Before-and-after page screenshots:
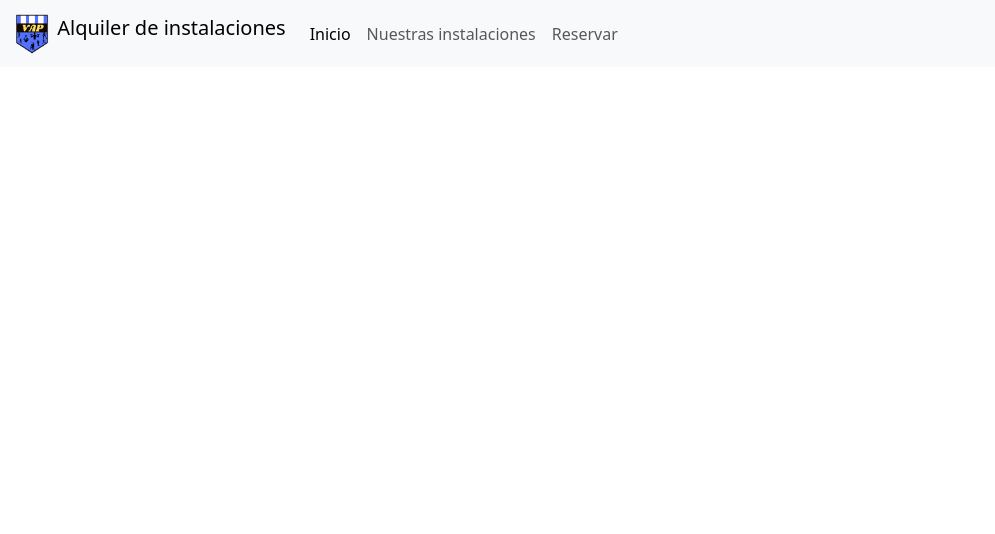
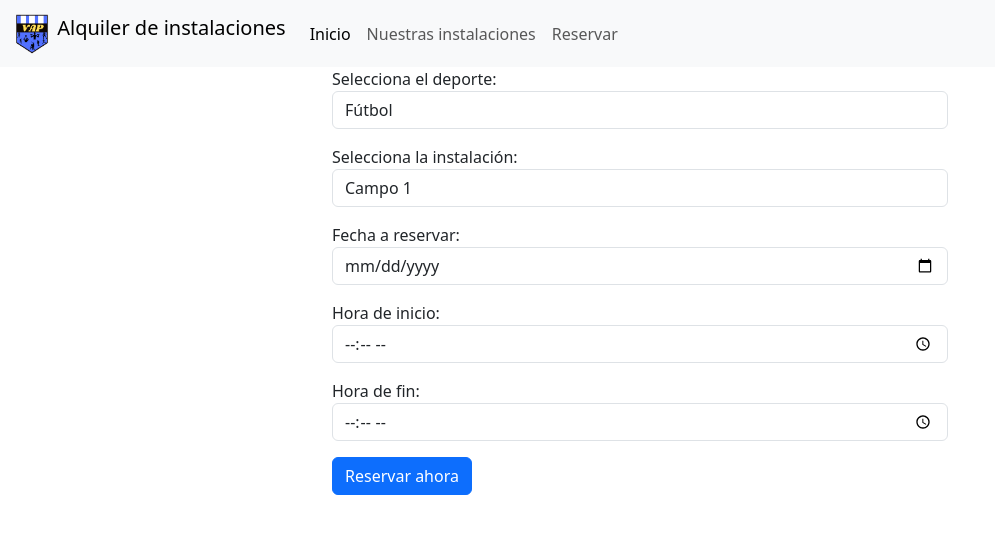
Before and after one commit to Valeria2711/tfg, a PHP site: page /reservations.php in a window 1280 px wide. Shown: the top 534 px of the page, without its empty margins (0-995 px from the left). Run offline with PHP 8.4, Linux system fonts and the light colour scheme.

Commit message:
Creación formulario reservas

```diff
--- a/reservations.php
+++ b/reservations.php
@@ -19,10 +19,42 @@
     <?php
       @include "./nav-bar.php";
     ?>
-    <br/>
-    <br/>
-    <br/>
-    <br/>
-
+    <div class="container col col-md-6">
+    <form action="submit-form.php" method="post">
+      <div class="mb-3">
+        <label for="deporte">Selecciona el deporte:</label>
+        <select id="deporte" name="deporte" class="form-control">
+          <!-- foreach de cada deporte -->
+          <option value="futbol">Fútbol</option>
+          <option value="tenis">Tenis</option>
+          <option value="natacion">Natación</option>
+          <!-- Agrega más opciones según tus instalaciones deportivas -->
+        </select>
+      </div>
+      <div class="mb-3">
+      <!-- foreach de cada instalacion -->
+        <label for="instalacion">Selecciona la instalación:</label>
+        <select id="instalacion" name="instalacion" class="form-control">
+          <option value="campo1">Campo 1</option>
+          <option value="campo2">Campo 2</option>
+          <option value="piscina">Piscina</option>
+          <!-- Agrega más opciones según tus instalaciones deportivas -->
+        </select>
+      </div>
+      <div class="mb-3">
+        <label for="fecha">Fecha a reservar:</label>
+        <input type="date" id="fecha" name="fecha" class="form-control">
+      </div>
+      <div class="mb-3">
+        <label for="hora_inicio">Hora de inicio:</label>
+        <input type="time" id="hora_inicio" name="hora_inicio" class="form-control">
+      </div>
+      <div class="mb-3">
+        <label for="hora_fin">Hora de fin:</label>
+        <input type="time" id="hora_fin" name="hora_fin" class="form-control">
+      </div>
+      <input type="submit" class="btn btn-primary" value="Reservar ahora">
+    </form>
+    </div>
   </body>
 </html>
```
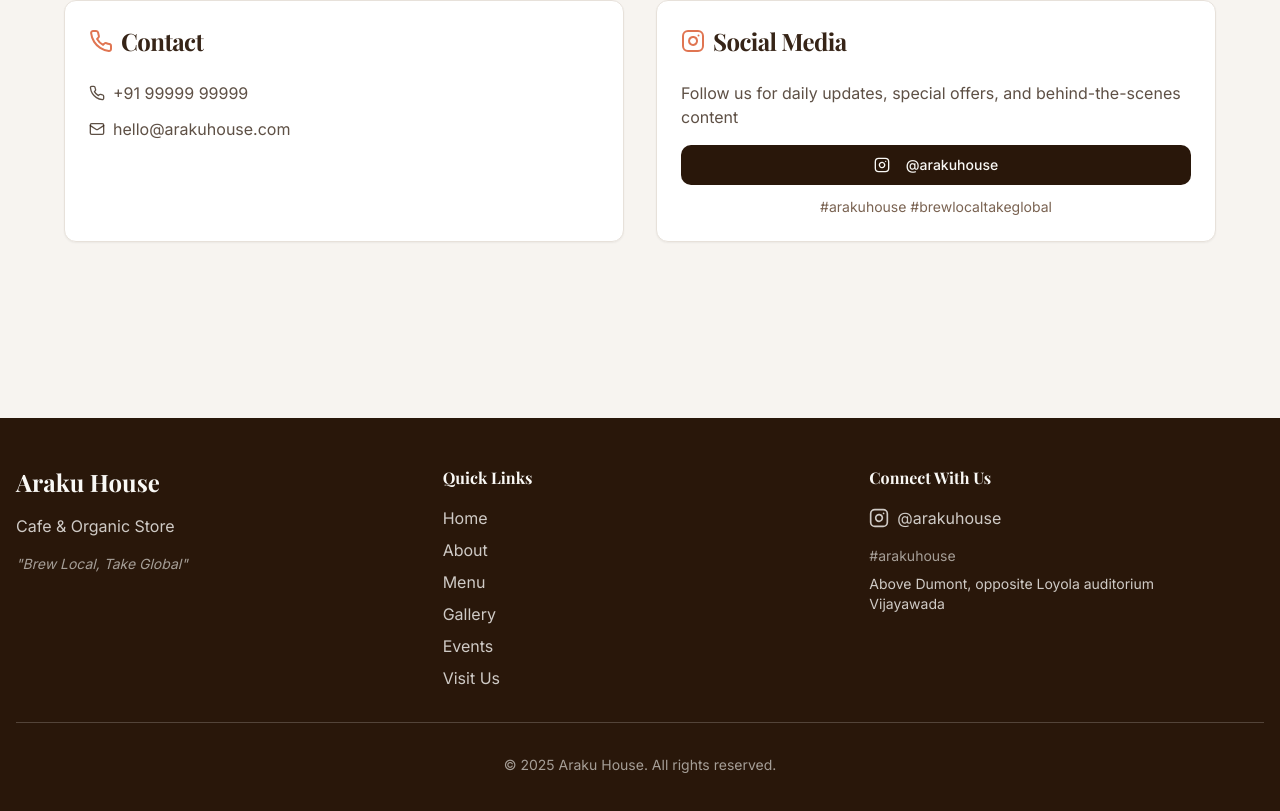
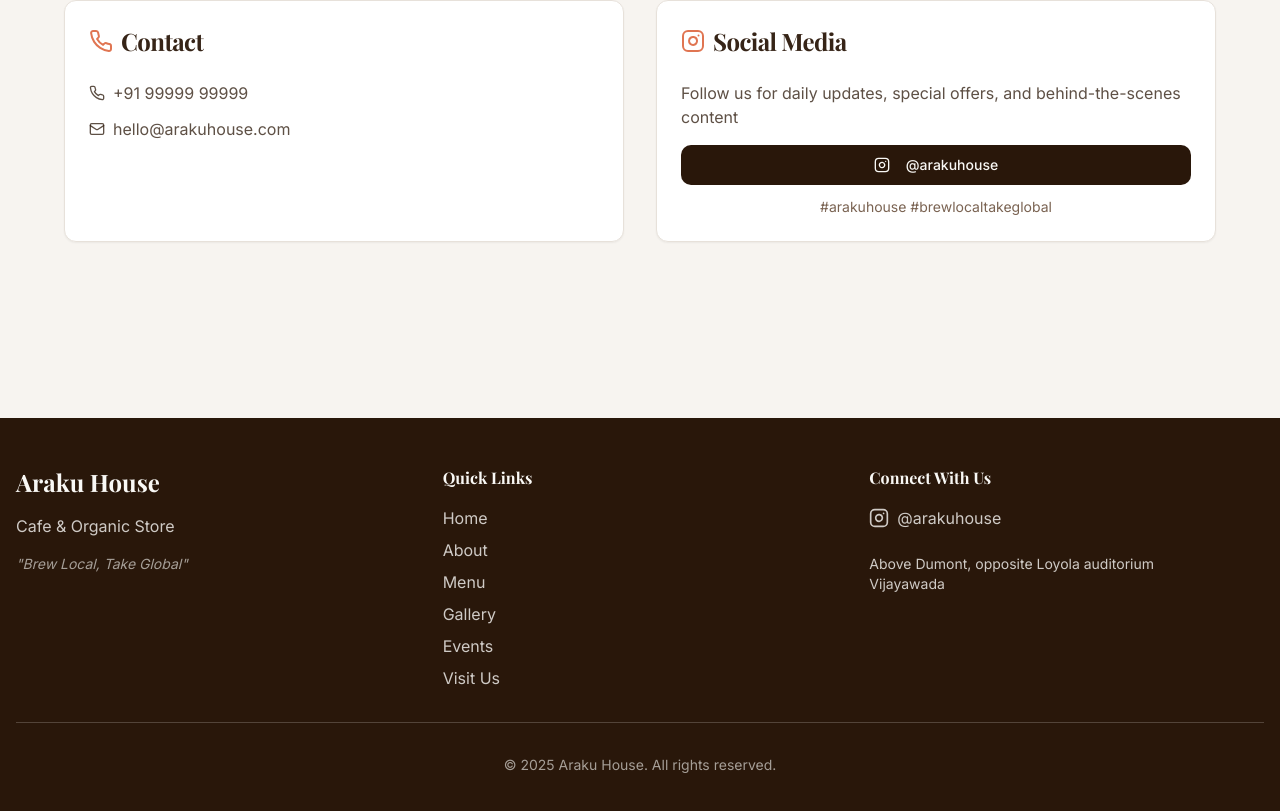
Before and after one commit to joynicholas2001/Araku-House, a React (Vite) app: page / in a window 1280 px wide. Shown: the part 5048-5859 px from the top of the page. Built offline with nearby package versions, Linux system fonts and the light colour scheme.

Commit message:
chore(footer): update footer content

```diff
--- a/src/components/Footer.tsx
+++ b/src/components/Footer.tsx
@@ -54,7 +54,7 @@ const Footer = () => {
               <span className="sr-only">Instagram</span>
               <span>@arakuhouse</span>
             </a>
-            <p className="text-primary-foreground/60 text-sm mb-2">#arakuhouse</p>
+            <p className="text-primary-foreground/60 text-sm mb-2"></p>
             <address className="not-italic text-primary-foreground/80 text-sm">
               Above Dumont, opposite Loyola auditorium<br />
               Vijayawada
```
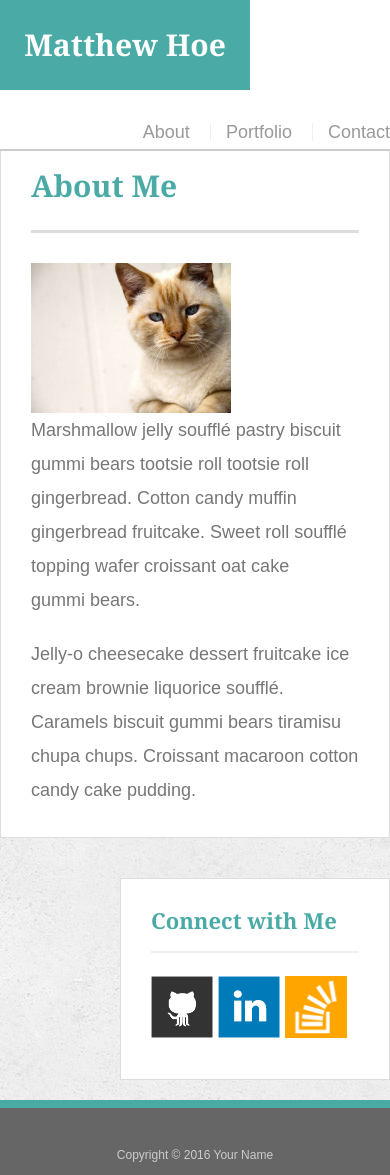
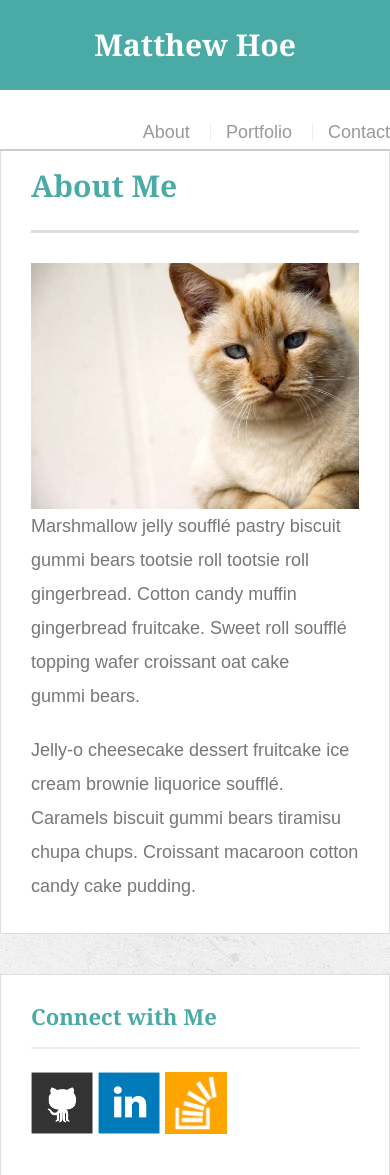
Before and after one commit to metaversedance/Responsive-Portfolio, a plain HTML site: page index.html in a window 390 px wide. Shown: the top 1175 px of the page. Drawn offline with Linux system fonts and the light colour scheme.

Commit message:
add media queries to styles

```diff
--- a/assets/css/style.css
+++ b/assets/css/style.css
@@ -237,12 +237,35 @@ input[type=submit] {
   background: #4aaaa5;
   border: 0 none;
 }
-@media only screen and (max-width: 980px) {
 
-}
 @media only screen and (max-width: 768px) {
+    .sidebar {
+      float: left;
+      max-width: 100%;
+    }
+    .auth-image {
+      width: 50%;
+    }
 
 }
 @media only screen and (max-width:640px) {
+  .sidebar {
+    float: left;
+    max-width: 100%;
+  }
+  .main-section{
+    max-width: 100%;
+  }
+  .auth-image {
+    width: 100%;
+  }
+  #logo {
+    width: 100%;
+  }
+  /* question: how do I center this? */
+  #masthead {
+    position: absolute;
+    width: 100%;
+  }
 
 }
--- a/index.html
+++ b/index.html
@@ -3,7 +3,9 @@
 
 <head>
   <meta charset="UTF-8">
-  <title>About | Your Name</title>
+  <meta name="viewport" content="width=device-width, initial-scale=1.0">
+
+  <title>About | Matthew Hoe</title>
   <link rel="stylesheet" type="text/css" href="assets/css/reset.css">
   <link rel="stylesheet" type="text/css" href="assets/css/style.css">
 </head>
```
Also changed, not shown: contact.html (+3 -2 lines), portfolio.html (+3 -2 lines).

** TASK ITEM **
All records must be output exactly as they are, except for the pictures, which are left out.

** EXERCISE SOLUTION **
Before and after one commit to Valeria2711/tfg, a PHP site: page /reservations.php in a window 1280 px wide. Shown: the top 534 px of the page, without its empty margins (0-995 px from the left). Run offline with PHP 8.4, Linux system fonts and the light colour scheme.

Commit message:
Creación formulario reservas

```diff
--- a/reservations.php
+++ b/reservations.php
@@ -19,10 +19,42 @@
     <?php
       @include "./nav-bar.php";
     ?>
-    <br/>
-    <br/>
-    <br/>
-    <br/>
-
+    <div class="container col col-md-6">
+    <form action="submit-form.php" method="post">
+      <div class="mb-3">
+        <label for="deporte">Selecciona el deporte:</label>
+        <select id="deporte" name="deporte" class="form-control">
+          <!-- foreach de cada deporte -->
+          <option value="futbol">Fútbol</option>
+          <option value="tenis">Tenis</option>
+          <option value="natacion">Natación</option>
+          <!-- Agrega más opciones según tus instalaciones deportivas -->
+        </select>
+      </div>
+      <div class="mb-3">
+      <!-- foreach de cada instalacion -->
+        <label for="instalacion">Selecciona la instalación:</label>
+        <select id="instalacion" name="instalacion" class="form-control">
+          <option value="campo1">Campo 1</option>
+          <option value="campo2">Campo 2</option>
+          <option value="piscina">Piscina</option>
+          <!-- Agrega más opciones según tus instalaciones deportivas -->
+        </select>
+      </div>
+      <div class="mb-3">
+        <label for="fecha">Fecha a reservar:</label>
+        <input type="date" id="fecha" name="fecha" class="form-control">
+      </div>
+      <div class="mb-3">
+        <label for="hora_inicio">Hora de inicio:</label>
+        <input type="time" id="hora_inicio" name="hora_inicio" class="form-control">
+      </div>
+      <div class="mb-3">
+        <label for="hora_fin">Hora de fin:</label>
+        <input type="time" id="hora_fin" name="hora_fin" class="form-control">
+      </div>
+      <input type="submit" class="btn btn-primary" value="Reservar ahora">
+    </form>
+    </div>
   </body>
 </html>
```
Before and after one commit to joynicholas2001/Araku-House, a React (Vite) app: page / in a window 1280 px wide. Shown: the part 5048-5859 px from the top of the page. Built offline with nearby package versions, Linux system fonts and the light colour scheme.

Commit message:
chore(footer): update footer content

```diff
--- a/src/components/Footer.tsx
+++ b/src/components/Footer.tsx
@@ -54,7 +54,7 @@ const Footer = () => {
               <span className="sr-only">Instagram</span>
               <span>@arakuhouse</span>
             </a>
-            <p className="text-primary-foreground/60 text-sm mb-2">#arakuhouse</p>
+            <p className="text-primary-foreground/60 text-sm mb-2"></p>
             <address className="not-italic text-primary-foreground/80 text-sm">
               Above Dumont, opposite Loyola auditorium<br />
               Vijayawada
```
Before and after one commit to metaversedance/Responsive-Portfolio, a plain HTML site: page index.html in a window 390 px wide. Shown: the top 1175 px of the page. Drawn offline with Linux system fonts and the light colour scheme.

Commit message:
add media queries to styles

```diff
--- a/assets/css/style.css
+++ b/assets/css/style.css
@@ -237,12 +237,35 @@ input[type=submit] {
   background: #4aaaa5;
   border: 0 none;
 }
-@media only screen and (max-width: 980px) {
 
-}
 @media only screen and (max-width: 768px) {
+    .sidebar {
+      float: left;
+      max-width: 100%;
+    }
+    .auth-image {
+      width: 50%;
+    }
 
 }
 @media only screen and (max-width:640px) {
+  .sidebar {
+    float: left;
+    max-width: 100%;
+  }
+  .main-section{
+    max-width: 100%;
+  }
+  .auth-image {
+    width: 100%;
+  }
+  #logo {
+    width: 100%;
+  }
+  /* question: how do I center this? */
+  #masthead {
+    position: absolute;
+    width: 100%;
+  }
 
 }
--- a/index.html
+++ b/index.html
@@ -3,7 +3,9 @@
 
 <head>
   <meta charset="UTF-8">
-  <title>About | Your Name</title>
+  <meta name="viewport" content="width=device-width, initial-scale=1.0">
+
+  <title>About | Matthew Hoe</title>
   <link rel="stylesheet" type="text/css" href="assets/css/reset.css">
   <link rel="stylesheet" type="text/css" href="assets/css/style.css">
 </head>
```
Also changed, not shown: contact.html (+3 -2 lines), portfolio.html (+3 -2 lines).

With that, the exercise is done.